For program details and to RSVP online, please check the event page.
The IAP2 NorCal chapter has a great event lined up next week:
IAP2 NorCal: Broadening Participation with Digital Engagement
Thursday, April 24, 2014
from 6:00 PM to 7:30 PM (PDT)
Metropolitan Transportation Commission (MTC)
Joseph P. Bort MetroCenter (across the street from the Lake Merritt BART Station)
101 Eighth Street
Oakland, CA 94607
Details and RSVP
A light dinner will be served, thanks to our sponsor, the Metropolitan Transportation Commission (MTC).
We have 30 people signed up, including quite a few from local government agencies.
Should be fun!
The IAP2 NorCal chapter is thrilled to welcome Russell Hancock, CEO Joint Venture Silicon Valley, this Thursday, February 27 for our second “virtual brown bag” session of the year:
The State of the Valley is Silicon Valley’s annual “town meeting” hosted by Joint Venture Silicon Valley and co-sponsored by Silicon Valley Community Foundation. The event convenes the entire region – concerned citizens and stakeholders, thought leaders and opinion makers, journalists, our elected representatives, educators and academics, business executives, labor and workforce leaders – for dialogue and discussion about the Valley’s challenges and opportunities.
To inform the discussion, the event’s principal analytical tool is the Silicon Valley Index, a nationally recogized publication that has been telling the Silicon Valley story since 1995. The indicators measure the strength of Silicon Valley’s economy and the health of its community, highlighting challenges and providing a data-rich foundation for decision making.

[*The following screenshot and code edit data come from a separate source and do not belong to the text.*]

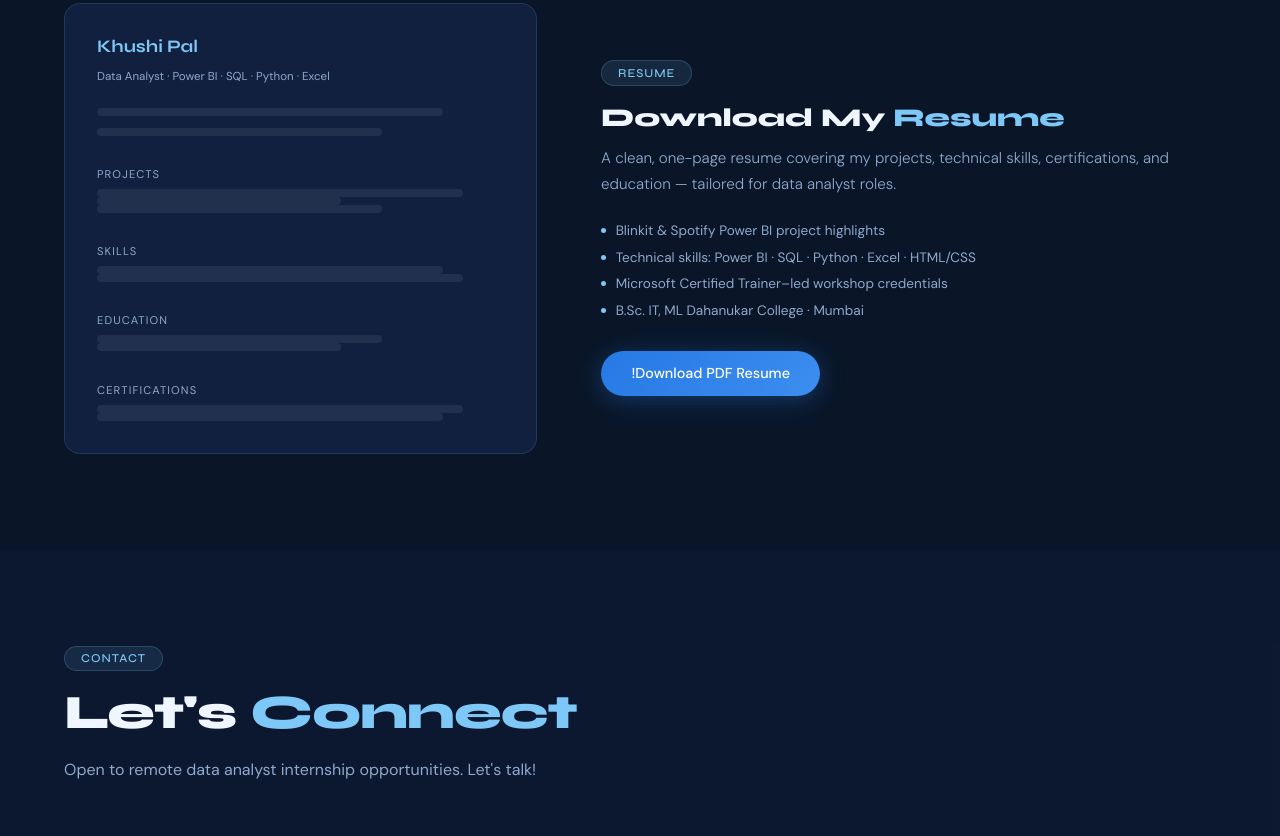
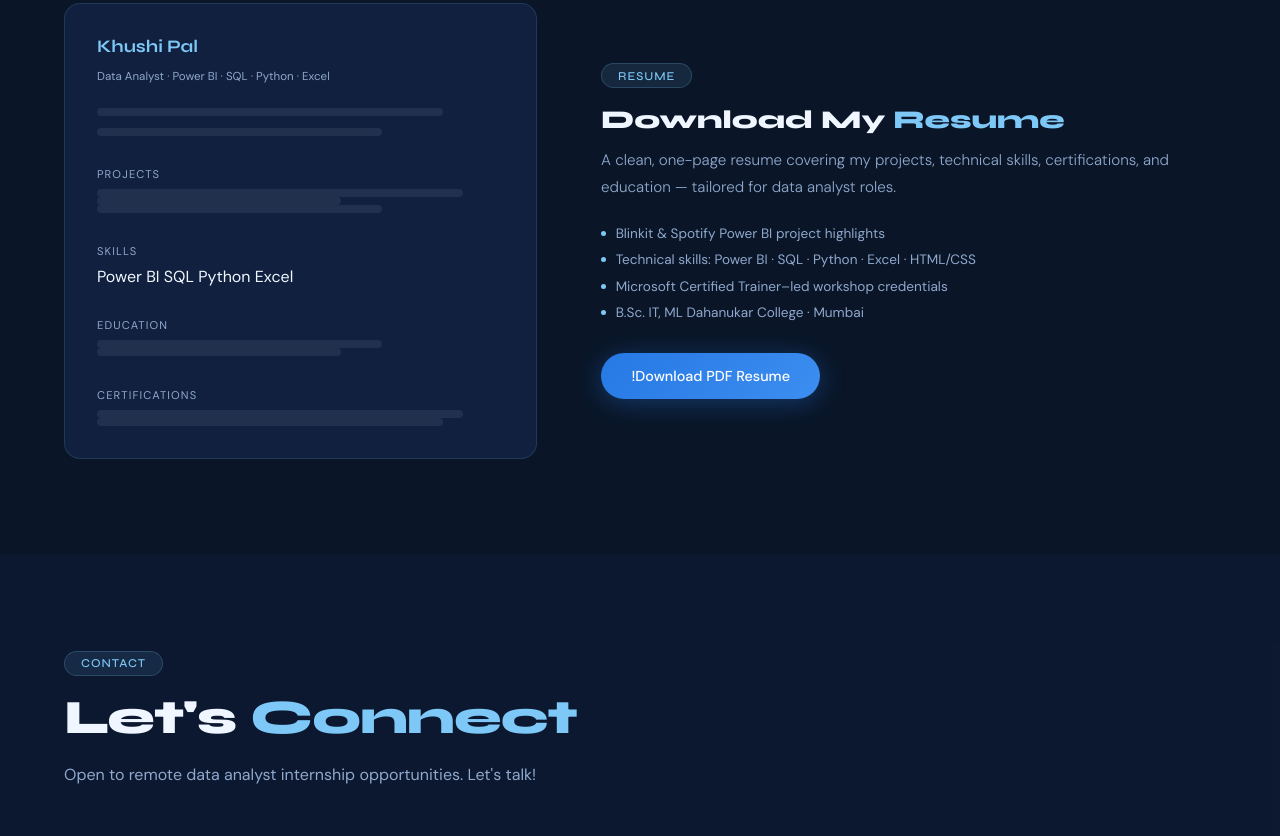
Before and after one commit to palkhushi7898-lab/data-analyst-portfolio, a plain HTML site: page index.html in a window 1280 px wide. Shown: the part 4185-5021 px from the top of the page. Drawn offline with Linux system fonts and the light colour scheme.

Commit message:
Update index.html

```diff
--- a/index.html
+++ b/index.html
@@ -770,11 +770,16 @@
           <div class="r-line l4"></div>
           <div class="r-line l2"></div>
         </div>
-        <div class="r-section">
-          <div class="r-section-head">Skills</div>
-          <div class="r-line l1"></div>
-          <div class="r-line l3"></div>
-        </div>
+       <div class="r-section">
+  <div class="r-section-head">Skills</div>
+
+  <div class="skills-tags">
+    <span>Power BI</span>
+    <span>SQL</span>
+    <span>Python</span>
+    <span>Excel</span>
+  </div>
+</div>
         <div class="r-section">
           <div class="r-section-head">Education</div>
           <div class="r-line l2"></div>
```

During this conference call, Russell Hancock will provide a brief overview of various in-person audience engagement methods the event organizers have applied in the past, and we’ll discuss what public participation opportunities he sees going forward.
Our virtual brown bags are designed for the busy professional. A brief 8-minute talk is followed by open Q&A. We share background information and related materials ahead of time so the conversation can focus on the important stuff.
Please head to the event page for details and RSVP.